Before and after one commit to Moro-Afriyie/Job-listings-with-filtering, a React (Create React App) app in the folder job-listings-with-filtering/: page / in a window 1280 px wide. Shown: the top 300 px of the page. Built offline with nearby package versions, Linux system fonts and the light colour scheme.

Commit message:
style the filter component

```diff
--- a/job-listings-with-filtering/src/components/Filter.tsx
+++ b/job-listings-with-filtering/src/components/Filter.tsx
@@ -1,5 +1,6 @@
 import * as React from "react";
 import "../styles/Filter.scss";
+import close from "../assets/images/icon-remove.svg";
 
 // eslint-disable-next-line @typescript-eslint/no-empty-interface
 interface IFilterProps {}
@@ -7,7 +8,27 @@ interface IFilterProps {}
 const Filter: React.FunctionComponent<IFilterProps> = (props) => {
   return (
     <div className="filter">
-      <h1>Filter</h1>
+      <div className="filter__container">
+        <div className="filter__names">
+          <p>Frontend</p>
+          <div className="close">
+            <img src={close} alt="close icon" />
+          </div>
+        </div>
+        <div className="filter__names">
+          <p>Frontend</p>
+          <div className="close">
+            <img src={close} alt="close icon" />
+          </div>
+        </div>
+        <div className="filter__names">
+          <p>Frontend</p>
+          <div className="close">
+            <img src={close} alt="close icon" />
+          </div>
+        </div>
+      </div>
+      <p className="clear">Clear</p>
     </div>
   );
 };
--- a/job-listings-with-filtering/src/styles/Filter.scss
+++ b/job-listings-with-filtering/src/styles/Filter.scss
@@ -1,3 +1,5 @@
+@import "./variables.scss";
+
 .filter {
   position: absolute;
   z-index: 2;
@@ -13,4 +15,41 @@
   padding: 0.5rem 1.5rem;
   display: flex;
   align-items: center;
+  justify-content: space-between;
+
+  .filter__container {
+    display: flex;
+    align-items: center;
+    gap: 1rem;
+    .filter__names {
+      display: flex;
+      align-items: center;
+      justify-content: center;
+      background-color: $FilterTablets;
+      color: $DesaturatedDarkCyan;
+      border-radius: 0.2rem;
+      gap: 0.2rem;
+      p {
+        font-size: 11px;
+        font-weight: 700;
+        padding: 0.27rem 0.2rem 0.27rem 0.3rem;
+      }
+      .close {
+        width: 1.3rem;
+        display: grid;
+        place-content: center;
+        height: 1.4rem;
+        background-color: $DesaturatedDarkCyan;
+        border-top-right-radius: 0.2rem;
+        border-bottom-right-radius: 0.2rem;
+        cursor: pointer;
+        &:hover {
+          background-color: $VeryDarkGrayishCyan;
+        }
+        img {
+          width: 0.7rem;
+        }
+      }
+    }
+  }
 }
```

..........

**Aim of the exercise**:
Copy out the lines of the records above in which the string "filtering" appears.

**Finished task**:
Before and after one commit to Moro-Afriyie/Job-listings-with-filtering, a React (Create React App) app in the folder job-listings-with-filtering/: page / in a window 1280 px wide. Shown: the top 300 px of the page. Built offline with nearby package versions, Linux system fonts and the light colour scheme.
--- a/job-listings-with-filtering/src/components/Filter.tsx
+++ b/job-listings-with-filtering/src/components/Filter.tsx
--- a/job-listings-with-filtering/src/styles/Filter.scss
+++ b/job-listings-with-filtering/src/styles/Filter.scss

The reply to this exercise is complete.